Waiting is the first word that comes to mind in the period after mailing in grad school applications. Three or four months of silence will try your patience. However, getting that email, seeing the change of status on a website, or opening that letter is a moment you will never forget. Like seeing that fish take your fly, it makes your stomach turn, hair stand up, and breathing stop. Once you get letters of acceptance a strange courting dance begins. They deem you worthy, but you need to make sure you take the best offer for you.
The three factors big to consider are funding, placement rate, and geography – in no particular order. For funding, there is more to it than the Benjamins. Find out the expectations for funding. Will you be a teaching assistant or research assistant? Does the offer include health insurance? How many years are guaranteed? Big money with no health insurance or no guarantees beyond one year makes the number on your monthly paycheck secondary. The programs placement rate is a question that you need to ask on a campus visit or in an email. While writing weekly book reviews, being purified by the fires of comprehensive exams, and writing your dissertation are all good and fun, you need a job at the end of the rainbow. Where graduates are getting placed also matters. Check each programs website to see the list of recent graduates and the types of schools their recent Ph.D.’s received. Finally, where the school is located matters. A twenty thousand dollar per year stipend goes a long way in Waco, Texas or Columbia, Missouri, but not as much in Los Angeles, New York, or Chicago. Depending on the length of your program, living in a place you enjoy is more important than you may initially think. Graduate school is not a hellish existence, but it pushes your boundaries and not just academically. Because of this, you don’t need the extra stress of hating where you live. In the end, no matter the quality of the offer or the enthusiasm a program shows in recruiting you, all that matters is that you have one on the hook.

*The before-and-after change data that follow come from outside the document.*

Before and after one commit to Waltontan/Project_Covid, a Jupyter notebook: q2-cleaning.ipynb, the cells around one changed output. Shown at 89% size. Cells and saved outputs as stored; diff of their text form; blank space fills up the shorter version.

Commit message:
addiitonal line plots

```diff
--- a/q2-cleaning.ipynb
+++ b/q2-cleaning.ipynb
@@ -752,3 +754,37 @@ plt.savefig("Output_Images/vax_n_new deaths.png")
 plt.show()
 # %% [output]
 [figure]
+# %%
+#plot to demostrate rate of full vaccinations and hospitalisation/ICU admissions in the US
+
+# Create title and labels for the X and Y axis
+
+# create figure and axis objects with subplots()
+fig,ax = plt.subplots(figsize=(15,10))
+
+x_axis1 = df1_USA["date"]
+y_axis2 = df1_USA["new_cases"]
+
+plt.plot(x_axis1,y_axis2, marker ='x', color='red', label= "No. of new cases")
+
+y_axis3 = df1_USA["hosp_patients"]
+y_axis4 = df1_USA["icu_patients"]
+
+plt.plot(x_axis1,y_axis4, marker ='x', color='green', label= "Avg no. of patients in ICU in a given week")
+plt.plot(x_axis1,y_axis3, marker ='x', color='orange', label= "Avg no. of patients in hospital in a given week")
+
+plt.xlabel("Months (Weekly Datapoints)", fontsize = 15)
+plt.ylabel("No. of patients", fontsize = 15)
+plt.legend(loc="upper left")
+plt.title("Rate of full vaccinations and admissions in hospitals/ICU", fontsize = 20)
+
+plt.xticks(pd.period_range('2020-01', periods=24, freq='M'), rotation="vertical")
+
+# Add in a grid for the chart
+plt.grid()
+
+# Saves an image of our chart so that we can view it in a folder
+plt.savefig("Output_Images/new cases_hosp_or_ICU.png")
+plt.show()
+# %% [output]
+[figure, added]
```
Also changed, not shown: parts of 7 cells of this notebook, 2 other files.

Every fall since I mailed in my applications, anxiety still sets in. I recall checking my email constantly, running to the mailbox, and losing sleep at night. In these dark days remember that every graduate student and professor went through the same process. They were nervous. They got rejected. They all survived. But like fly fishing, all you can do is throw out your fly. Sometimes you make the perfect cast and nothing happens. Other times you clumsily get your fly out and land a monster. As much time as you put into the preparation and even when you place the fly in just the right spot, you can’t make the fish bite. And that is the honest truth about applying to graduate school.
Have any questions about applying to graduate programs or want examples of application materials email me at email@example.com. If you have any advice for hopeful applicants please share them in the comments. And no, your horror stories are not welcome.